The color Green has become the poster child for the sustainable movement and sometimes all it takes make something green is to paint green. As a commentary on greenwashing and the philosophy of sustainism, Netherlands-based STAR Strategies + Architecture pokes fun of the green movement by photoshopping living walls over iconic buildings. O' Mighty Green is a satircal look into how society can make something sustainable just by slapping on the color green - a dangerous practice.
The amusing and even slightly shocking collection of green-washed images shows a number of iconic buildings and structures draped in living plants. To see Aushwitz covered in ivy and even nuclear power plant cooling towers clad in a living wall certainly makes you stop and think. Just because something is covered in green plants, can it be sustainable? The answer is of course not, as sustainability is so very much more than a superficial coating of green. (Certainly, we at Inhabitat, write all the time about buildings clad in living walls. While sometimes that may be the only environmentally friendly feature about the building, but we offer it up as an inspiration.)
O’ Mighty Green is a satirical take on sustainability and they introduce the Green as a philosophy, a religion, a stye, a form of architecture and a movement. STAR even compares the Green to God saying they share a lot in comparison like “supreme concept, omnipotent, omnipresent, and omniscient; creator and judge, protector, and (…) saviour of the universe and the humanity.” Green has the power to change all, be all and save all and it also has the uncanny ability to “hide graceless designs” and more readily accept ugly buildings if they are green.

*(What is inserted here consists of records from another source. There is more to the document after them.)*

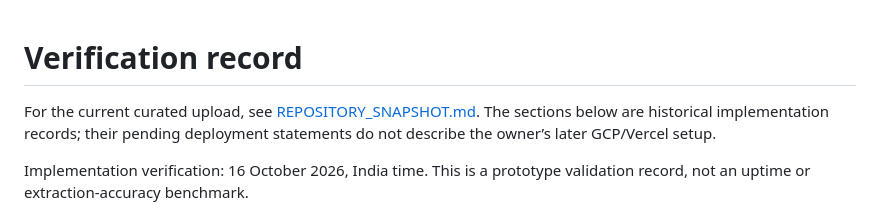
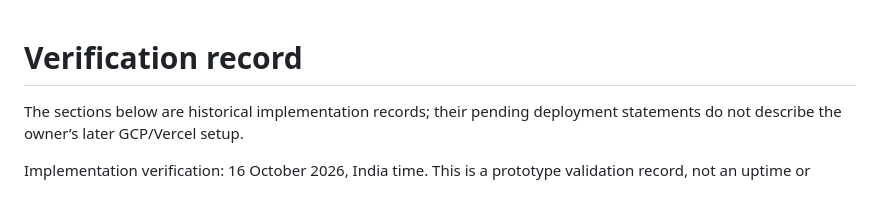
Before and after one commit to VIKSIT-GARG/rotorwatch, a Markdown page: docs/VERIFICATION.md, the part around the change. Drawn GitHub-style.

```diff
--- a/docs/VERIFICATION.md
+++ b/docs/VERIFICATION.md
@@ -1,6 +1,5 @@
 # Verification record
 
-For the current curated upload, see [REPOSITORY_SNAPSHOT.md](REPOSITORY_SNAPSHOT.md).
 The sections below are historical implementation records; their pending deployment
 statements do not describe the owner’s later GCP/Vercel setup.
 
```
Also changed, not shown: README.md (+24 -18 lines), deploy/SHOPPING.md (deleted, +0 -47 lines), docs/PRESENTATION_3_MINUTES.md (deleted, +0 -60 lines), docs/REPOSITORY_SNAPSHOT.md (deleted, +0 -55 lines), flowchart/deployment architecture .png (added), flowchart/monitoring-and-cahnge-alert.png (added), flowchart/product-caht-fresh-check.png (added), flowchart/reviewed-add-to-cart.png (added), 1 other file.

STAR’s collection of green-washed images will be on display at the International Architecture festival eme3 in Barcelona from June 30th to July 2nd.